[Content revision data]
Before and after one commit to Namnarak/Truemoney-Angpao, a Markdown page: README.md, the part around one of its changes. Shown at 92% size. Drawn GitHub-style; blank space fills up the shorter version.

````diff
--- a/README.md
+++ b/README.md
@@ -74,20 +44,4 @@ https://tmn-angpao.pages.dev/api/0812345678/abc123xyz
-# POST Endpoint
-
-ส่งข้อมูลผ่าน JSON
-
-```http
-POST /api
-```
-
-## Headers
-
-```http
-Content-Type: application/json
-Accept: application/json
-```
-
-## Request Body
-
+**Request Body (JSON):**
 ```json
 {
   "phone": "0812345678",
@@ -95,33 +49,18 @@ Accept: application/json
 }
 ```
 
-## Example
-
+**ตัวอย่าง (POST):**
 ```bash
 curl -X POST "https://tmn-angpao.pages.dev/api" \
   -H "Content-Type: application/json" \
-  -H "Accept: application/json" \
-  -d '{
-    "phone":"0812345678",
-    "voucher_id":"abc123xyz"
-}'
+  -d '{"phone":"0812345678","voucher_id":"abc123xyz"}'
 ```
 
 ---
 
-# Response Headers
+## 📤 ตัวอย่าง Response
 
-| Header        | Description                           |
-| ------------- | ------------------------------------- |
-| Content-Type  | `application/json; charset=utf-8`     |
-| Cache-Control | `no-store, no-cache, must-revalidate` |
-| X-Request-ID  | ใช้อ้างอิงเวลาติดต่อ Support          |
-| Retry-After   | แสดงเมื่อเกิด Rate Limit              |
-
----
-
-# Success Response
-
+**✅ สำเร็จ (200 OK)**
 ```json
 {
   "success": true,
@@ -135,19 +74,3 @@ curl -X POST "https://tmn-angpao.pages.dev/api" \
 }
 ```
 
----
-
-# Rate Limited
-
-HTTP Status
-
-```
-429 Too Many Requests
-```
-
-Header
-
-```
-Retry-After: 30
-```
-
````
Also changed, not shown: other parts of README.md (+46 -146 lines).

--

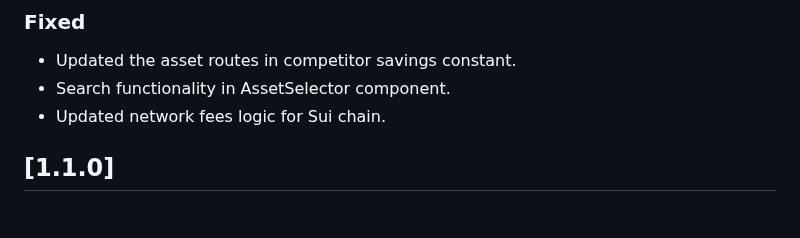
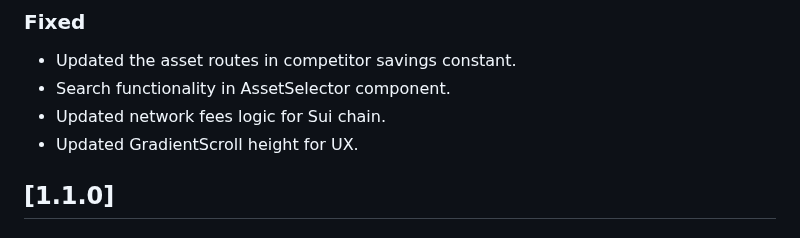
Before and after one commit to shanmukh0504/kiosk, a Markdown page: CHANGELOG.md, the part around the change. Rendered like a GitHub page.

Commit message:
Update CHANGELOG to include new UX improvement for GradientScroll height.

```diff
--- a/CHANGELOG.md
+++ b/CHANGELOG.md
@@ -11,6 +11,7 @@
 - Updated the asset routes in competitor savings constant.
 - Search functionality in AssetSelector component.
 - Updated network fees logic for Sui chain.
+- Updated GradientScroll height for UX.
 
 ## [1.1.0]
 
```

* _What is being asked_
Please give the number of lines above in which the word "README" appears, without any other text.

* _Your response_
4